On May 26, Caroline Ballard was rushed to West Middlesex Hospital in England after she began experiencing extreme pain. Upon X-raying the 26-year-old graphic designer’s abdomen, doctors suggested she needed to empty her bowels and discharged her. Ballard's medical woes were far from over, though.
At the time, Ballard’s mother suggested that her daughter’s pain could be caused by endometriosis, a condition where uterine cells are found outside the womb, causing inflammation and pain and can lead to complications like infertility, fatigue and bowel problems. There was a history of the disease in the family, but Ballard told Mirror.co.uk that a doctor responded she would be “rolling around on the floor in agony were that the case.”
Days later, Ballard was admitted to the hospital for emergency survey to remove several ovarian cysts caused by endometriosis. The largest cyst was the size of a grapefruit and her ordeal isn’t over yet - she requires even more treatment.
“I have lost all my trust and faith in the NHS. I want to raise awareness about endometriosis. It affects one in 10 women and yet doctors don't know a thing about it and misdiagnose patients,” Ballard told Get West London. "That doctor I saw in A&E point-blank ruled out a cyst just because I was not rolling around on the floor. She delayed treatment, and what annoys me the most is that she told me it was just a poo.”
Jane Hudson Jones, chief executive of the charity Endometriosis UK, said stories like Ballard’s are not uncommon.
“Endometriosis is as common as diabetes and asthma in women; it is incurable and life changing," Jones said. "In spite of this, little is known about the disease and so diagnosis takes, on average, eight years.
"During this time the disease can progress, and rob women of their careers, relationships and fertility.”

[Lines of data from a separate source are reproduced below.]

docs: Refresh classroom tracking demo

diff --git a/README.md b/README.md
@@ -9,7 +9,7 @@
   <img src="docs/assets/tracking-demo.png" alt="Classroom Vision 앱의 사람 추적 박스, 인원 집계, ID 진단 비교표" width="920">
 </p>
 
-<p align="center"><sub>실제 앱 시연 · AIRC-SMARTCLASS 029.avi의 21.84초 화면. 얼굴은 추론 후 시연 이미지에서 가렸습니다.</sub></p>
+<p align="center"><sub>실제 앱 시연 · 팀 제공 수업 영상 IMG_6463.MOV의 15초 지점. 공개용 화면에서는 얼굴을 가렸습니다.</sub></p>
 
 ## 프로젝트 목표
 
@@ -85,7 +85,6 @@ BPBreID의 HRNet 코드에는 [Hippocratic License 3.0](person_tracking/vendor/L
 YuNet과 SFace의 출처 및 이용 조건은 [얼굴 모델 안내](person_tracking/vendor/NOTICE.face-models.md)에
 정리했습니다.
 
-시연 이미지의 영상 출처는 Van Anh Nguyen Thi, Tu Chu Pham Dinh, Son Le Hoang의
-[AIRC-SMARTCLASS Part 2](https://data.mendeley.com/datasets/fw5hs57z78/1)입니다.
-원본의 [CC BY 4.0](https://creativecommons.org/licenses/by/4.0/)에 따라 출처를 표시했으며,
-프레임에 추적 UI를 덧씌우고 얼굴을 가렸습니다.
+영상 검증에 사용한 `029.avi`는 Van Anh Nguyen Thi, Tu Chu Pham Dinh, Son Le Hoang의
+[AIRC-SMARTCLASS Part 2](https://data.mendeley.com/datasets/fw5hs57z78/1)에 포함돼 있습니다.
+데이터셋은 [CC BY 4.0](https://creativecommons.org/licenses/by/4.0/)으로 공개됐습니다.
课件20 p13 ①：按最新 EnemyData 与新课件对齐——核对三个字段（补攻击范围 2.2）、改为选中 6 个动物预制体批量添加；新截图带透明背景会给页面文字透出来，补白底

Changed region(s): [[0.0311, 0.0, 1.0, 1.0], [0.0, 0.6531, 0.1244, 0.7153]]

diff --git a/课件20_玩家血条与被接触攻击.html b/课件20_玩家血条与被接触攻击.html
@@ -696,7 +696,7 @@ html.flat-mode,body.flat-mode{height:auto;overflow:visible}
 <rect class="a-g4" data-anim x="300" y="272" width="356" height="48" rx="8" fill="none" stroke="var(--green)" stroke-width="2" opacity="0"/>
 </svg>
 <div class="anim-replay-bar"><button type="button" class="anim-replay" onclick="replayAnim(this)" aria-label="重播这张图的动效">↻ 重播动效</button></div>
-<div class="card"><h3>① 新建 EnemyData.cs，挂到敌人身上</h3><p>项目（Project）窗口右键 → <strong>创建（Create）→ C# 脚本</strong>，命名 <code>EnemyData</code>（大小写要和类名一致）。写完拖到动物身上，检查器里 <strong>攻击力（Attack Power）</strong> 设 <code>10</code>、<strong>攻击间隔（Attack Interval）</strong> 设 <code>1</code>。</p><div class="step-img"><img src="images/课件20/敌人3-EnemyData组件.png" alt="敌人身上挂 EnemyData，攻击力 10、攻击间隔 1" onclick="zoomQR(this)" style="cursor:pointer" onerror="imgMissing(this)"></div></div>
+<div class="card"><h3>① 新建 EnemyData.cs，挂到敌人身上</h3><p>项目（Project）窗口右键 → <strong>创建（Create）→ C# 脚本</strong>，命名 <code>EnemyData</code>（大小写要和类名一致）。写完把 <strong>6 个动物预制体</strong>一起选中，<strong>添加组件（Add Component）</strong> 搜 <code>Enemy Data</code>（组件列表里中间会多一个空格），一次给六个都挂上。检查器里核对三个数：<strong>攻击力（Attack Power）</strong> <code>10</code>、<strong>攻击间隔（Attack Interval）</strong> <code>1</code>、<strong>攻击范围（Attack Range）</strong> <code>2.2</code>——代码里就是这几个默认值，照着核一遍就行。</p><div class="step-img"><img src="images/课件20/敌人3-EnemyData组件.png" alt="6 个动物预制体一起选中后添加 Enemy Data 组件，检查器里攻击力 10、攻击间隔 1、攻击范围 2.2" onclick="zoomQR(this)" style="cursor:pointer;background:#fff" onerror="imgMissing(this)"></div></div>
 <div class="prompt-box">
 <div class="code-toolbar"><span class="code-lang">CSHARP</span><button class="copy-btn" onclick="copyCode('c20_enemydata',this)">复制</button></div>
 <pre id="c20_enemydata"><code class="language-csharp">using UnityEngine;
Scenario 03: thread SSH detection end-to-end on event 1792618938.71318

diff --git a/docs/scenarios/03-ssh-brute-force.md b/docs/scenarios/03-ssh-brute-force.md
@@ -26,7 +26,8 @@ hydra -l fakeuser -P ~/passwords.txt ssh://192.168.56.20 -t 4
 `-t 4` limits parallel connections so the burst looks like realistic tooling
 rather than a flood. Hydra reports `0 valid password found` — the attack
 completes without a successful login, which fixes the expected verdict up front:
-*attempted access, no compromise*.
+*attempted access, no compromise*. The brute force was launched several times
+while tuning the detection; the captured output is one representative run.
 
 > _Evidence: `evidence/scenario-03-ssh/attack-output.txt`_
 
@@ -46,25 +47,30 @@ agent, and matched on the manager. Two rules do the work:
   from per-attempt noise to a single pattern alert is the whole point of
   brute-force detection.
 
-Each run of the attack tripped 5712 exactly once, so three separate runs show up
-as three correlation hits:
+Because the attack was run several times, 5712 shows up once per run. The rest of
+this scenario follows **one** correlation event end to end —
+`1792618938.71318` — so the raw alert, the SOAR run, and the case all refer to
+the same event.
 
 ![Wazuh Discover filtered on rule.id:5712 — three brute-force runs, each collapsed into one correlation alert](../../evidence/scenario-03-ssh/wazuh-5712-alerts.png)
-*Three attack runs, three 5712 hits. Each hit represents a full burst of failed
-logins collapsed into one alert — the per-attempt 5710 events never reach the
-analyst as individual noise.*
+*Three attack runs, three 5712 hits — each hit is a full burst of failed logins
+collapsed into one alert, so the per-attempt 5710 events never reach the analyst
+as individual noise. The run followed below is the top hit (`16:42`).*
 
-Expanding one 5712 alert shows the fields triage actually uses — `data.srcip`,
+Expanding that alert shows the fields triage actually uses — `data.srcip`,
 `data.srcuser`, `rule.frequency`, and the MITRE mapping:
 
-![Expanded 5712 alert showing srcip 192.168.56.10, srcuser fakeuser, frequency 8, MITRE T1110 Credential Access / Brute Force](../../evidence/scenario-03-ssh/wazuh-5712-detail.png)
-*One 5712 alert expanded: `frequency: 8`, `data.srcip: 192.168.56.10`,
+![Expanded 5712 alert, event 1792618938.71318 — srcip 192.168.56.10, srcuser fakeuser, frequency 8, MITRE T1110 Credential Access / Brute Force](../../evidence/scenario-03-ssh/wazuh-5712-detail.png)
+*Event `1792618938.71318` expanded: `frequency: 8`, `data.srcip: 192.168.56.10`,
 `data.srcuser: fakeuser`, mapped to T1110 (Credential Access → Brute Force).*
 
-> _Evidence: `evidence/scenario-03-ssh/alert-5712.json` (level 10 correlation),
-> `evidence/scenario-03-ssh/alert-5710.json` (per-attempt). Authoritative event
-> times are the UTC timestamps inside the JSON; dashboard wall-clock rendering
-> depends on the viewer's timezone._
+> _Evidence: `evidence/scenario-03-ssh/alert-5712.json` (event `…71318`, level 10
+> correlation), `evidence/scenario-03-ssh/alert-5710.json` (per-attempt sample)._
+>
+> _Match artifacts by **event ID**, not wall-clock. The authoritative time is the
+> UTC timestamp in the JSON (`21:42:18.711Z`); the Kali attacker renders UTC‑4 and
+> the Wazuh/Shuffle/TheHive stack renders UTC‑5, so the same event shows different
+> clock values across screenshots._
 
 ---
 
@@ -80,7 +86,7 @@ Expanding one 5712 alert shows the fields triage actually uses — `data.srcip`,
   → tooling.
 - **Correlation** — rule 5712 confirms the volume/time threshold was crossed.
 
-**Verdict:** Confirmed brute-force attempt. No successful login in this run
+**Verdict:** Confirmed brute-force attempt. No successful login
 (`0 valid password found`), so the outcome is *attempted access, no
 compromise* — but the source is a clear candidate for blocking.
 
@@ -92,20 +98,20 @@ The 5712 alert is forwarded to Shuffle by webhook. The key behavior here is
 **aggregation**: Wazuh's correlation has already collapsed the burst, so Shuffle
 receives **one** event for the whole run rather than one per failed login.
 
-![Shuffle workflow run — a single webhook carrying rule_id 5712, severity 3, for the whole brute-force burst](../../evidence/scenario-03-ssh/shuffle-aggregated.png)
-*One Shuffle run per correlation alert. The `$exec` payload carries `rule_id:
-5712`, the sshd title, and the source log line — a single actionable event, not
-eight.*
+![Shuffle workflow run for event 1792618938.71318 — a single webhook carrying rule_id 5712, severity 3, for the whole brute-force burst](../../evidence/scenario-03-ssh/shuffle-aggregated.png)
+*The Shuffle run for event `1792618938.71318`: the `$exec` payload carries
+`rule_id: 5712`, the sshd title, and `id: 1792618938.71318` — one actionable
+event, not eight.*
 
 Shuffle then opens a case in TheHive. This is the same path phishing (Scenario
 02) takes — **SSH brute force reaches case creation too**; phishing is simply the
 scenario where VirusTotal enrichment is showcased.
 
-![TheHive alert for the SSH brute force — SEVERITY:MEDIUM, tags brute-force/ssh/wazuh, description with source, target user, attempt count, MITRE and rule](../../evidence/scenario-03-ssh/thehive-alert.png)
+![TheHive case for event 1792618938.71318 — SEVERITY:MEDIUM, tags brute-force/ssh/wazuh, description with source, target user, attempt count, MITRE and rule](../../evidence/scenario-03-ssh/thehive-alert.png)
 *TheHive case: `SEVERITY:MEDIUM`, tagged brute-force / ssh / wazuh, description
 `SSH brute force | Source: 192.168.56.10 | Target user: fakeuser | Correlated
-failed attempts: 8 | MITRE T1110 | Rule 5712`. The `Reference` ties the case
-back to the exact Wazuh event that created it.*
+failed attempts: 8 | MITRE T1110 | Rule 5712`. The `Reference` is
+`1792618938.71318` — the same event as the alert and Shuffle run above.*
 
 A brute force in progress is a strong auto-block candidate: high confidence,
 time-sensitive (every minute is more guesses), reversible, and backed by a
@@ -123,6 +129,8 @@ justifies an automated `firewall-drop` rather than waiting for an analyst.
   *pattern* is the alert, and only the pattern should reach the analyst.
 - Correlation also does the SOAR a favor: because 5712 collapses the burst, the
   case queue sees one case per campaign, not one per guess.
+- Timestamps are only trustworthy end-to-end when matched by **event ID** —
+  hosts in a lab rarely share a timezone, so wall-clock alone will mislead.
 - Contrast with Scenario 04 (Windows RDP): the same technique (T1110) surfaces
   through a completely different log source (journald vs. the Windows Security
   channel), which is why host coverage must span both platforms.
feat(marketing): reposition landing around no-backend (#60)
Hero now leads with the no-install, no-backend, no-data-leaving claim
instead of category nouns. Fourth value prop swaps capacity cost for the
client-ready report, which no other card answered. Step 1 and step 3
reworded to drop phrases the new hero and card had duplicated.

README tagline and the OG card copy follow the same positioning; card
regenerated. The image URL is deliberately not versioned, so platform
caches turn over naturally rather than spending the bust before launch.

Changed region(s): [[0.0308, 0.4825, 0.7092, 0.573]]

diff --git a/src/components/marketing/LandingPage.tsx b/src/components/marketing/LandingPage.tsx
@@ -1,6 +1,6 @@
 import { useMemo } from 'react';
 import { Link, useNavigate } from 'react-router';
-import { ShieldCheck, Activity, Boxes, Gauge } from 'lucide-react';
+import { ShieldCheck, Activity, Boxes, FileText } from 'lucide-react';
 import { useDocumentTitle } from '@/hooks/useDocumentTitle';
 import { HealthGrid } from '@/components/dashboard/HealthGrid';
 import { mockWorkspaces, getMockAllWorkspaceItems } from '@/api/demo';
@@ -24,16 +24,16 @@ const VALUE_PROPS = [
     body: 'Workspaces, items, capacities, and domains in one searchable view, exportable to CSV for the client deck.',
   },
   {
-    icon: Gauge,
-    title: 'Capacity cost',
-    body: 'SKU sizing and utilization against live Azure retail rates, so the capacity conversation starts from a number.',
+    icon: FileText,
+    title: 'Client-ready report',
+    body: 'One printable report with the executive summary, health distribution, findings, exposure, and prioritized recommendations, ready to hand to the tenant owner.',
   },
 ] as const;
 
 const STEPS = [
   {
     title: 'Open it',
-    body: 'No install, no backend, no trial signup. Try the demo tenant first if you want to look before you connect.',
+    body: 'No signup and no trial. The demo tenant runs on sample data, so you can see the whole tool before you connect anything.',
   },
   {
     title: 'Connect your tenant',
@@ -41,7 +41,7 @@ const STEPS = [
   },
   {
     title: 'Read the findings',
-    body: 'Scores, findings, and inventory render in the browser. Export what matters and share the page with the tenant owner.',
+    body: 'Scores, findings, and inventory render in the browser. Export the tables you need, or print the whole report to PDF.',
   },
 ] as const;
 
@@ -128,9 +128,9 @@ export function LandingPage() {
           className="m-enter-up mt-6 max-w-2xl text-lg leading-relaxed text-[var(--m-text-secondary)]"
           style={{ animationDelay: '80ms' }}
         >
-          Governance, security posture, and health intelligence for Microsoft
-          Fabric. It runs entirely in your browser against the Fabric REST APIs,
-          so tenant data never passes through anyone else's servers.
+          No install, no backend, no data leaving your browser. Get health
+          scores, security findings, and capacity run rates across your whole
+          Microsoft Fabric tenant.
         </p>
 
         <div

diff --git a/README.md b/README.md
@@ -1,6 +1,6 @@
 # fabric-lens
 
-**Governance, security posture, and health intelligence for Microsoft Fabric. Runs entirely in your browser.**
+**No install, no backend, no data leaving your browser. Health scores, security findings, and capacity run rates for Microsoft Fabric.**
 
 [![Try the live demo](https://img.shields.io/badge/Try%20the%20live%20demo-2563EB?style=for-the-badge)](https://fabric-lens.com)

The hospital wouldn’t comment on Ballard’s experience, but said they were investigating the matter.
Photo Credit: Get West London